Unusually, Fair Investment’s new Sipp offers a cash rate of 2 per cent as well as giving rebates on fund fees – but it carries a plan charge of 0.85 per cent a year.
With ongoing competition among low-cost Sipp providers driving improvements such as annual rebates on fundholdings, Justin Modray, founder of CandidMoney.com, an advisory website, suggests that the “next big step forward could be more choice on cash”.
But, as the Sipp market is still developing, investors should also watch out for exit fees.
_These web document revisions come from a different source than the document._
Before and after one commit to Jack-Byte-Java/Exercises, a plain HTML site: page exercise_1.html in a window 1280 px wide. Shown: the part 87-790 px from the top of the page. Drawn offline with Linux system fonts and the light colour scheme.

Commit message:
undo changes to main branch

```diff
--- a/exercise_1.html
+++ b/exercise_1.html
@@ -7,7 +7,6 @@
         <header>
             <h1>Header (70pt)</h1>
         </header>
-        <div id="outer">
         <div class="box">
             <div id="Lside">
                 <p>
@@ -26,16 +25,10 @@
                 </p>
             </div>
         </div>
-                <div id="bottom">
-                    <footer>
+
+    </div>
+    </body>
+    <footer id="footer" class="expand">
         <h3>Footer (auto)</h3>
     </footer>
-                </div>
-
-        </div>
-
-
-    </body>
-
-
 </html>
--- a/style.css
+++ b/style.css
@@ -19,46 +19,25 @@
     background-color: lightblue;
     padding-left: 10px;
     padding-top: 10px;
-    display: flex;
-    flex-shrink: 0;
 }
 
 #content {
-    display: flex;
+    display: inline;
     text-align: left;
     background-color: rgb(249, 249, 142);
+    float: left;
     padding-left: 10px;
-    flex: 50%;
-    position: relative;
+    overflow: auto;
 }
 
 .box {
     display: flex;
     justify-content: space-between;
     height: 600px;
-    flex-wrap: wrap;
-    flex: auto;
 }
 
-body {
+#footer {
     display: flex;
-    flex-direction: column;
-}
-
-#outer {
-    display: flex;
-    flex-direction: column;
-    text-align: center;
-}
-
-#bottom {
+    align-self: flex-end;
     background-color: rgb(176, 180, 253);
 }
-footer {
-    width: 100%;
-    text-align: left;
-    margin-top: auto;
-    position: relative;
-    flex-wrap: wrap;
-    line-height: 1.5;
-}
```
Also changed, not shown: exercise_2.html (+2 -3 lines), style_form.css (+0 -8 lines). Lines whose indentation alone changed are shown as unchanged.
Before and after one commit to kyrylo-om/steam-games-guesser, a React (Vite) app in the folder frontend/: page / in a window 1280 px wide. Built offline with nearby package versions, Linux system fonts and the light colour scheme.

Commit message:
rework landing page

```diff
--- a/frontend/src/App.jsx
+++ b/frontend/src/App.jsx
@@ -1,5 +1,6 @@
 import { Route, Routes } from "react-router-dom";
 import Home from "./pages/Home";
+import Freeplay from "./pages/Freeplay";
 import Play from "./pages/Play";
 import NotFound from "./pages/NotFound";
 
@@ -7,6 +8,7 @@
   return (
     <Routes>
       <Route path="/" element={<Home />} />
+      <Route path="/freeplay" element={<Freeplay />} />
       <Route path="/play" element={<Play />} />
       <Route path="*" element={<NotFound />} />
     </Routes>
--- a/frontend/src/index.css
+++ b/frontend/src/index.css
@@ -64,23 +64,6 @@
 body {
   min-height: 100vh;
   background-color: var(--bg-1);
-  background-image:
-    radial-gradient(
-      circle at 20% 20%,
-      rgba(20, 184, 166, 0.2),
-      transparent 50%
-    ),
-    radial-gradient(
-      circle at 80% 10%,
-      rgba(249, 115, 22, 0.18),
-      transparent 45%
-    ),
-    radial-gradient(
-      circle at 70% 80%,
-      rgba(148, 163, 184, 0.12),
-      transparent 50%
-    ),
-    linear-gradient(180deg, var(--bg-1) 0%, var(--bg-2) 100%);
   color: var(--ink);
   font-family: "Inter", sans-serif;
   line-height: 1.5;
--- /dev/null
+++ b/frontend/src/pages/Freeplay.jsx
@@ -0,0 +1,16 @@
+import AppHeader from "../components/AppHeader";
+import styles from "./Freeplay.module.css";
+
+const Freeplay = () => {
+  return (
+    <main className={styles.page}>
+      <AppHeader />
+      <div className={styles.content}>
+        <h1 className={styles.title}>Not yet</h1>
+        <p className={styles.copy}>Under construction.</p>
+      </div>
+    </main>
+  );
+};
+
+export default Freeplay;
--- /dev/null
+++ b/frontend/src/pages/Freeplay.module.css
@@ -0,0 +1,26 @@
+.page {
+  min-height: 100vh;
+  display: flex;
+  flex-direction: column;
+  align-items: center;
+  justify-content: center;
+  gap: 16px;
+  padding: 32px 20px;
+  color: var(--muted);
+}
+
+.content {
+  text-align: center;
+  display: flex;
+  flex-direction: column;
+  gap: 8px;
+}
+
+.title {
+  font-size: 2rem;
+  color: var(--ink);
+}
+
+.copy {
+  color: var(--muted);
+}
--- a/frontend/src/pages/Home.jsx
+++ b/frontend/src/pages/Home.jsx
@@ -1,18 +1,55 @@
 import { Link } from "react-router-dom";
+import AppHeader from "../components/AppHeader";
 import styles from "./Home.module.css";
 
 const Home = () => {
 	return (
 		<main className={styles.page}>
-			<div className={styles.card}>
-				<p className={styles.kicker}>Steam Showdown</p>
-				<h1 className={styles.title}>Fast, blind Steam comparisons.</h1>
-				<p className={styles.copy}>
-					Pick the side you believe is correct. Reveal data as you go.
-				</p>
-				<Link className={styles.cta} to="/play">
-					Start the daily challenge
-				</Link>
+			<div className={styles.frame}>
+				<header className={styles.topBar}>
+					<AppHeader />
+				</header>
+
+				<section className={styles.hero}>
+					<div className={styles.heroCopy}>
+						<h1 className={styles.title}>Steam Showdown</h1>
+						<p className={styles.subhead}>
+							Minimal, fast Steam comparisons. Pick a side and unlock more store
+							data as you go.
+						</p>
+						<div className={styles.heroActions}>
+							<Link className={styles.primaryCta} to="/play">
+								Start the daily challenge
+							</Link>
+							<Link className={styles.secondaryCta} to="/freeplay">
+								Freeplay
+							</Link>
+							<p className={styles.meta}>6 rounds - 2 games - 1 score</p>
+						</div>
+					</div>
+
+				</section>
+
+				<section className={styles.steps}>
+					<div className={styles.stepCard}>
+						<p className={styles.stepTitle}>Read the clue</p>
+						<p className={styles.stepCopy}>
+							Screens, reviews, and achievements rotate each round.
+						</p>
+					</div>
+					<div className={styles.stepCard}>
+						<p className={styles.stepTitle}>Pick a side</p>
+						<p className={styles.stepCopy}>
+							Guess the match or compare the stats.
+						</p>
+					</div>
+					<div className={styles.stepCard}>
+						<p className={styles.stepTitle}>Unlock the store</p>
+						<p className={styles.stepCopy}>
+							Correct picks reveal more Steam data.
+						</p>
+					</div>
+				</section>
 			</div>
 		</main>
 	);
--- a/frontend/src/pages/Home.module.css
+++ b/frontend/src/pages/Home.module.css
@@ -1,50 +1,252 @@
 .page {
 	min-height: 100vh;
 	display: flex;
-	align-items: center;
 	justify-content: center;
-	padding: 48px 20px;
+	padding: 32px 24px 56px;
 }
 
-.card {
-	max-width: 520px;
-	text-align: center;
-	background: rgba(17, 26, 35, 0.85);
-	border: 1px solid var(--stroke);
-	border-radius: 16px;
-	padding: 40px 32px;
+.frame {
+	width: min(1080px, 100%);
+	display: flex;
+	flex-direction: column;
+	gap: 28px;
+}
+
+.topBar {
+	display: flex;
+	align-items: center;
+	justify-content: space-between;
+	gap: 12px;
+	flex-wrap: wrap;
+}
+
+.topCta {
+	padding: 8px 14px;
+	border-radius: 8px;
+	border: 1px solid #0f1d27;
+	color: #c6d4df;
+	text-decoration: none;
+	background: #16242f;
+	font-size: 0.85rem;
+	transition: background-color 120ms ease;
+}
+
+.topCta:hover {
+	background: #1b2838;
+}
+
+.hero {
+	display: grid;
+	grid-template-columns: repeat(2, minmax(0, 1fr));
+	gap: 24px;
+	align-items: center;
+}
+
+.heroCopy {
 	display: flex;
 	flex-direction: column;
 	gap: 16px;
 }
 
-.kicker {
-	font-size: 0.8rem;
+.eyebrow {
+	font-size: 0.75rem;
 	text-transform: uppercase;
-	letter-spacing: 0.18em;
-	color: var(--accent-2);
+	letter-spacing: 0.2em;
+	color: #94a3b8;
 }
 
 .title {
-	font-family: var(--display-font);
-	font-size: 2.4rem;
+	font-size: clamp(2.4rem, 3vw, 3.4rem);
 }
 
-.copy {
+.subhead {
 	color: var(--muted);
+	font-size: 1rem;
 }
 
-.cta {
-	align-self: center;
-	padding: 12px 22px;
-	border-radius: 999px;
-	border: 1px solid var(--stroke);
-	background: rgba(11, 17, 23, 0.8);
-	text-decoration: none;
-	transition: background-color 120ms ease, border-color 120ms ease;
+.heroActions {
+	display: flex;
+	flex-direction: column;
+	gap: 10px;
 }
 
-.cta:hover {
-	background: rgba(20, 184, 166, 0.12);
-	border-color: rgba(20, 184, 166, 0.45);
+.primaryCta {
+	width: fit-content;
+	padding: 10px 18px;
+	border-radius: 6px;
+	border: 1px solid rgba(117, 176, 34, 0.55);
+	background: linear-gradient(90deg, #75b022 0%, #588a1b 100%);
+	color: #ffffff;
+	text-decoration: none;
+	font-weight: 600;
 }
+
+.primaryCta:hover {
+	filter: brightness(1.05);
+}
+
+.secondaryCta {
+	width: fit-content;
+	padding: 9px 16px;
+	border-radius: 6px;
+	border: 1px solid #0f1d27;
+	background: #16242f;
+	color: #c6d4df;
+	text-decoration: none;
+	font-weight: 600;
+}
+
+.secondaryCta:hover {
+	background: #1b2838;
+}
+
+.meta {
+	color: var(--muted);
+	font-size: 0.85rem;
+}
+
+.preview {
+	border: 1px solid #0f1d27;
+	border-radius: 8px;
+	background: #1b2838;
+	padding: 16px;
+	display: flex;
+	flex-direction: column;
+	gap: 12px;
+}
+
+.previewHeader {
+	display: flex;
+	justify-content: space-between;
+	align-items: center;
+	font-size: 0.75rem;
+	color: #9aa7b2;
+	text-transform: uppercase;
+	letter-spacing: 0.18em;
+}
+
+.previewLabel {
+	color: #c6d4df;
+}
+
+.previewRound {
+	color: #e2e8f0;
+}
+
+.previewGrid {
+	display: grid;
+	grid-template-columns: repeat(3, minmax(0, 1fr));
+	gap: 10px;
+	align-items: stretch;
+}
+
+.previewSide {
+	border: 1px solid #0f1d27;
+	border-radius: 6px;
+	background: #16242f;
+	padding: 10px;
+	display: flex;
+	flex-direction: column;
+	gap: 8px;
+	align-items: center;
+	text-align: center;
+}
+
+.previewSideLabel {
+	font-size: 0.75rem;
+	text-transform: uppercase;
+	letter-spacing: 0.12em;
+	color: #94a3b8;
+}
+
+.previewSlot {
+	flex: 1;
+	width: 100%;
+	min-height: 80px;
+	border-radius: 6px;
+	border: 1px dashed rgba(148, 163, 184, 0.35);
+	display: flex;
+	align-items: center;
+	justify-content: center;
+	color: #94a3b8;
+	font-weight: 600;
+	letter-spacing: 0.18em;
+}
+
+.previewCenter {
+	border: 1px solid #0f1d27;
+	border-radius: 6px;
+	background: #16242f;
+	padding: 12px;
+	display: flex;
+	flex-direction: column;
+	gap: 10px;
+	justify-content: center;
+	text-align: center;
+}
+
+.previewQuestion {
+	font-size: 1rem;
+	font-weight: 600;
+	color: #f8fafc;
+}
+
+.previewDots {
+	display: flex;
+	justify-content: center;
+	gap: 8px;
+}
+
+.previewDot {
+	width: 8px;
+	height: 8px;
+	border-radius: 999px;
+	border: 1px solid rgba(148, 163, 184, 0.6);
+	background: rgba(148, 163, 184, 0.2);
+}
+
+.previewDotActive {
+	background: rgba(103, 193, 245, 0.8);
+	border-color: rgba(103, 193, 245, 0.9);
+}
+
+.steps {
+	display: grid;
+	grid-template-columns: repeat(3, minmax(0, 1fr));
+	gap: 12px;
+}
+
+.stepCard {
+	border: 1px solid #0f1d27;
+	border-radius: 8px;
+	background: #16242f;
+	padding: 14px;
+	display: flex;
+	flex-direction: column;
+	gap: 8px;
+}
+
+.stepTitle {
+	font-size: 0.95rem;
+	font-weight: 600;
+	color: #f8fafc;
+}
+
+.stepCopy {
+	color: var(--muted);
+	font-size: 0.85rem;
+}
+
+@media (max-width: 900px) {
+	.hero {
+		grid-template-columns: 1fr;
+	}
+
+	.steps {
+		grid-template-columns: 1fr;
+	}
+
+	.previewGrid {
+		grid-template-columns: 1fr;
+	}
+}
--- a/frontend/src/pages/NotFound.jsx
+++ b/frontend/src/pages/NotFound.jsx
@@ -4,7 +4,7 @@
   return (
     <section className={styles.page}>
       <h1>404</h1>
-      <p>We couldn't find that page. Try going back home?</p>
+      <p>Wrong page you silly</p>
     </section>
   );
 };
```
Currently, these can total up to a couple of hundred pounds, which may be tolerable for substantial pension portfolios but could seem costly for smaller transfers.
Ian Williams of Cavendish Online says that the Retail Distribution Review (RDR), a regulatory change due to take effect from the end of 2012, will make fund commissions more transparent and could prompt pricing changes among low-cost Sipps.
Justin Modray says: “It’s still very early days for Sipps and there will be better plans in the future. People in mid or early career may well want to switch in coming years.”
Copyright The Financial Times Limited 2016. You may share using our article tools.
Please don't cut articles from FT.com and redistribute by email or post to the web.